DATA SUPPLIED:
# # # # # # #
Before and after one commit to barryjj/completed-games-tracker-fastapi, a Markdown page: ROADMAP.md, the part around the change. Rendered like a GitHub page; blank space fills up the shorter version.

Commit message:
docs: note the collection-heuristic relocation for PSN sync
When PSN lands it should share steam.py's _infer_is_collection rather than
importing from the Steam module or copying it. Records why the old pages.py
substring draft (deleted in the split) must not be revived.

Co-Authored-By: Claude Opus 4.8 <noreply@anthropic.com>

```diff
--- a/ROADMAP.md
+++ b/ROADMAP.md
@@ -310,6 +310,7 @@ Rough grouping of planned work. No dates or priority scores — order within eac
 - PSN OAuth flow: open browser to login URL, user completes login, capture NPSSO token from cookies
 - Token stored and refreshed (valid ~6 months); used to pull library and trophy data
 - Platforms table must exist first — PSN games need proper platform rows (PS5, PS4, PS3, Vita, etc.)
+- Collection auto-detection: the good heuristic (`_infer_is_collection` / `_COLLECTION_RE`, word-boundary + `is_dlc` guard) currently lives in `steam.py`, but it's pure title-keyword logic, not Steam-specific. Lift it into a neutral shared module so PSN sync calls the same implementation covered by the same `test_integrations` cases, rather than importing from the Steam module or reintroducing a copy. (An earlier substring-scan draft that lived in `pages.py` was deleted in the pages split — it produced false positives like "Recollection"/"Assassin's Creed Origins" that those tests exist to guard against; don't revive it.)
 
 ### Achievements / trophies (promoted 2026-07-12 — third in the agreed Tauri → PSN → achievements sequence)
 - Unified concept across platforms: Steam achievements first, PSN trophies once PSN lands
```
# # # # # # #
PROBLEM REQUIREMENTS:
Output the full listing exactly, please.

TASK ANSWER:
Before and after one commit to barryjj/completed-games-tracker-fastapi, a Markdown page: ROADMAP.md, the part around the change. Rendered like a GitHub page; blank space fills up the shorter version.

Commit message:
docs: note the collection-heuristic relocation for PSN sync
When PSN lands it should share steam.py's _infer_is_collection rather than
importing from the Steam module or copying it. Records why the old pages.py
substring draft (deleted in the split) must not be revived.

Co-Authored-By: Claude Opus 4.8 <noreply@anthropic.com>

```diff
--- a/ROADMAP.md
+++ b/ROADMAP.md
@@ -310,6 +310,7 @@ Rough grouping of planned work. No dates or priority scores — order within eac
 - PSN OAuth flow: open browser to login URL, user completes login, capture NPSSO token from cookies
 - Token stored and refreshed (valid ~6 months); used to pull library and trophy data
 - Platforms table must exist first — PSN games need proper platform rows (PS5, PS4, PS3, Vita, etc.)
+- Collection auto-detection: the good heuristic (`_infer_is_collection` / `_COLLECTION_RE`, word-boundary + `is_dlc` guard) currently lives in `steam.py`, but it's pure title-keyword logic, not Steam-specific. Lift it into a neutral shared module so PSN sync calls the same implementation covered by the same `test_integrations` cases, rather than importing from the Steam module or reintroducing a copy. (An earlier substring-scan draft that lived in `pages.py` was deleted in the pages split — it produced false positives like "Recollection"/"Assassin's Creed Origins" that those tests exist to guard against; don't revive it.)
 
 ### Achievements / trophies (promoted 2026-07-12 — third in the agreed Tauri → PSN → achievements sequence)
 - Unified concept across platforms: Steam achievements first, PSN trophies once PSN lands
```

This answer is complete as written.